A number of comments may be made about the evidence reviewed in this paper. First, well-articulated systemic interventions are effective for a wide range of common adult mental health and relationship problems. Second, these interventions are brief and may be offered by a range of professionals on an outpatient or inpatient basis, as appropriate. Third, for many of these interventions, useful treatment manuals have been developed which may be flexibly used by clinicians in treating individual cases. Fourth, an important issue is the generalizability of the results of the studies reviewed in this paper to typical health service settings. It is probable that the evidence-based practices described in this paper are somewhat less effective when used in typical health service settings by busy clinicians, who receive limited supervision, and carry large case loads of clients with many co-morbid problems. This is because participants in research trials tend to have fewer co-morbid problems than typical service users, and most trials are conducted in specialist university-affiliated clinics where therapists carry small case loads, receive intensive supervision, and follow flexible manualized treatment protocols. Clearly, an important future research priority is to conduct treatment effectiveness trials in which evidence-based practices are evaluated in routine non-specialist health service clinics with typical clients and therapists. Fifth, controlled trials of systemic therapy for prevalent problems such as personality disorders have not been reported in the literature, although clinical models for their treatment have been developed (MacFarlane, 2004). Clearly these should be a priority for future research.
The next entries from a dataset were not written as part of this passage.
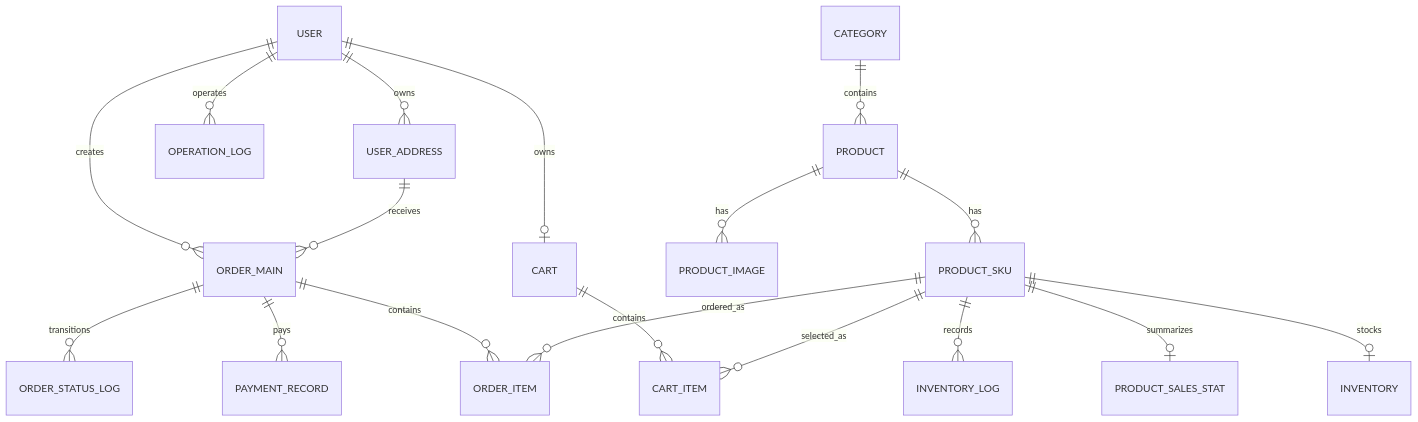
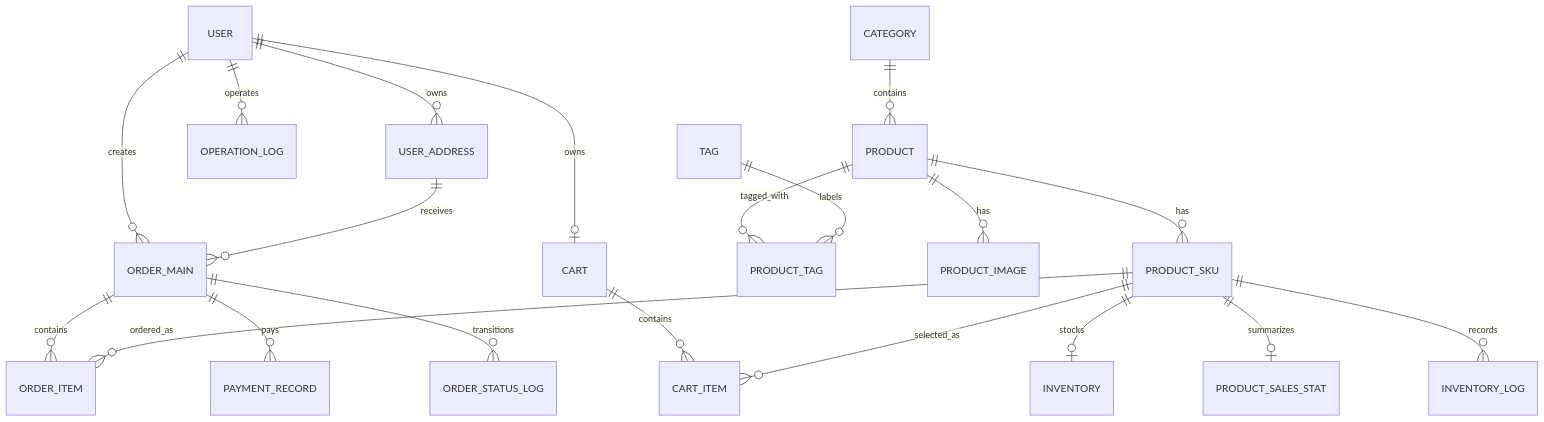
Before and after one commit to laananed/Cloth-Shop: the second of 10 diagrams in docs/current-project-architecture.md, drawn with Mermaid. The commit also changed other lines of this file and 10 other files, not shown here.

````diff
--- a/docs/current-project-architecture.md
+++ b/docs/current-project-architecture.md
@@ -274,20 +293,22 @@
 ```mermaid
 erDiagram
     USER ||--o{ USER_ADDRESS : owns
     USER ||--o| CART : owns
     USER ||--o{ ORDER_MAIN : creates
     USER ||--o{ OPERATION_LOG : operates
     USER_ADDRESS ||--o{ ORDER_MAIN : receives
     CATEGORY ||--o{ PRODUCT : contains
+    PRODUCT ||--o{ PRODUCT_TAG : tagged_with
+    TAG ||--o{ PRODUCT_TAG : labels
     PRODUCT ||--o{ PRODUCT_IMAGE : has
     PRODUCT ||--o{ PRODUCT_SKU : has
     PRODUCT_SKU ||--o| INVENTORY : stocks
     PRODUCT_SKU ||--o| PRODUCT_SALES_STAT : summarizes
     PRODUCT_SKU ||--o{ INVENTORY_LOG : records
     CART ||--o{ CART_ITEM : contains
     PRODUCT_SKU ||--o{ CART_ITEM : selected_as
     ORDER_MAIN ||--o{ ORDER_ITEM : contains
     PRODUCT_SKU ||--o{ ORDER_ITEM : ordered_as
     ORDER_MAIN ||--o{ PAYMENT_RECORD : pays
     ORDER_MAIN ||--o{ ORDER_STATUS_LOG : transitions
 ```
````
Such trials should include relatively homogeneous samples, and involve the flexible use of treatment manuals. Sixth, the contribution of common factors (such as the therapeutic alliance) and specific factors (such as techniques specified in protocols) to therapy outcome have rarely been investigated, and future research should routinely build an exploration of this issue into the design of controlled trials (Sprenkle and Blow, 2004). Seventh, the bulk of systemic interventions which have been evaluated in control trials have been developed within the cognitive-behavioural, psychoeducational and structural-strategic psychotherapeutic traditions. More research is required on social constructionist and narrative approaches to systemic practice, which are very widely used in the UK, Ireland and elsewhere. Eighth, for some adult-focused problems such as schizophrenia and bipolar disorder, the research evidence shows that systemic therapy is particularly effective, not as an alternative to medication, but when offered as one element of a multi-modal treatment programme involving pharmacotherapy. A challenge for systemic therapists using such approaches in routine practice, and for family therapy training programmes, will be to develop coherent, overarching frameworks within which to conceptualize the roles of systemic therapy and pharmacotherapy in the multi-modal treatment of such conditions. Ninth, because there is so little evidence on the conditions under which systemic therapy is not effective for the adult-focused mental health problems covered in this paper, it is probably appropriate for practitioners to use evidence-based systemic interventions in situations where family members are available and willing to engage in therapy, to contribute to problem resolution and to disengage from family processes that maintain the identified patients presenting problems.
The results of this review are broadly consistent with the important role accorded to systemic interventions and family involvement in psychosocial treatment within NICE guidelines for a range of adult mental health problems including schizophrenia (NICE, 2003), depression (NICE, 2004), bipolar disorder (NICE, 2006) and OCD (NICE, 2005). In contrast, the potentially helpful role of family-based interventions found in this review is not reflected in NICE guidelines for the treatment of panic disorder with agoraphobia (NICE, 2007).
A broad definition of family therapy and systemic intervention has been adopted in this paper. There are pros and cons to this approach. On the positive side, it provides the widest scope of evidence on which to draw in support of systemic practice. This is important in a climate where there is increasing pressure to point to a large and significant evidence base to justify funding any particular type of psychotherapy service. However, the broad definition of systemic intervention taken in this paper potentially blurs the unique contribution of those practices developed within the tradition of marital and family therapy, as distinct from interventions where partners or other family members are included in an adjunctive role to facilitate individually focused therapy.
The findings of this review have clear implications for training and practice. Family therapy training programmes should include coaching in evidence-based practices in their curricula. Qualified family therapists should make learning evidence-based practices, relevant to the client group with whom they work, a priority when planning their own continuing professional development. Experienced clinicians working with clients who present with the types of problems discussed in this paper may benefit their clients by incorporating essential elements of effective family-based treatments into their own style of practice. To facilitate this, a list of accessible treatment manuals is included at the end of both papers. The incorporation of such elements into one's practice style is not incompatible with the prevailing social constructionist approach to family therapy, as I have argued elsewhere (Carr, 2006).